Doc.Madam, do you; ’tis fittest.

Cor.How does my royal lord? How fares your majesty?

Lear.You do me wrong to take me out o’ the grave;

Thou art a soul in bliss; but I am bound

Upon a wheel of fire, that mine own tears

Do scald like molten lead.

Cor.Sir, do you know me?

Lear.You are a spirit, I know; when did you die?

Cor.Still, still, far wide.

Doc.He’s scarce awake; let him alone a-while.

Lear.Where have I been? Where am I? Fair day-light?

I am mightily abus’d. I should even die with pity

To see another thus. I know not what to say.

I will not swear these are my hands: let’s see;

I feel this pin prick. Would I were assur’d

Of my condition!

Cor.O! look upon me, sir,

And hold your hands in benediction o’er me.

No, sir, you must not kneel.

Lear.Pray, do not mock me:

I am a very foolish fond old man,

Fourscore and upward, not an hour more or less;

And, to deal plainly,

I fear I am not in my perfect mind.

Methinks I should know you and know this man;

Yet I am doubtful: for I am mainly ignorant

What place this is, and all the skill I have

Remembers not these garments; nor I know not

Where I did lodge last night. Do not laugh at me;

For, as I am a man, I think this lady

To be my child Cordelia.

Cor.And so I am, I am.

Lear.Be your tears wet? Yes, faith. I pray, weep not:

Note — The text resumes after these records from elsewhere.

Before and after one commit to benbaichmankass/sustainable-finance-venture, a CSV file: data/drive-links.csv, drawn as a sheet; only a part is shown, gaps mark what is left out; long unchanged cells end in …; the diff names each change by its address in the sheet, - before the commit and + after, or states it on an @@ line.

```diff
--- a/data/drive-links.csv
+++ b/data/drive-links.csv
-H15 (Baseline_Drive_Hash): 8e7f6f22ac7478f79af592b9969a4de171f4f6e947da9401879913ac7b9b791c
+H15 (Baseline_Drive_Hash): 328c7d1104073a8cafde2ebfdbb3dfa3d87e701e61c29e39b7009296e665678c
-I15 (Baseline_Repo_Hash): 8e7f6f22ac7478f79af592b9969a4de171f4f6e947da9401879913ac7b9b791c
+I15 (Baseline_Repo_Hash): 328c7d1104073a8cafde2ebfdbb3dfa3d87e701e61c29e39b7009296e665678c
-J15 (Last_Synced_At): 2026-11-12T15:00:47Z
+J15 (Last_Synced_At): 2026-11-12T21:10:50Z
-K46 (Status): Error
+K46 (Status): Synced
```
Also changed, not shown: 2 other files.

If you have poison for me, I will drink it.

I know you do not love me; for your sisters

Have, as I do remember, done me wrong:

You have some cause, they have not.

Cor.No cause, no cause.

Lear.Am I in France?

Kent.In your own kingdom, sir.

Lear.Do not abuse me.

Doc.Be comforted, good madam; the great rage,

You see, is kill’d in him; and yet it is danger

To make him even o’er the time he has lost.

Desire him to go in; trouble him no more

Till further settling.

Cor.Will ’t please your highness walk?

Lear.You must bear with me.

Pray you now, forget and forgive: I am old and foolish.[Exeunt LEAR, CORDELIA, Doctor, and Attendants.

Gent.Holds it true, sir, that the Duke of

Cornwall was so slain?

Kent.Most certain, sir.

Gent.Who is conductor of his people?

Kent.As ’tis said, the bastard son of Gloucester.

Gent.They say Edgar, his banished son, is with the Earl of Kent in Germany.

Kent.Report is changeable. ’Tis time to look about; the powers of the kingdom approach apace.

Gent.The arbitrement is like to be bloody. Fare you well, sir.[Exit.

Kent.My point and period will be throughly wrought,

Or well or ill, as this day’s battle’s fought.[Exit.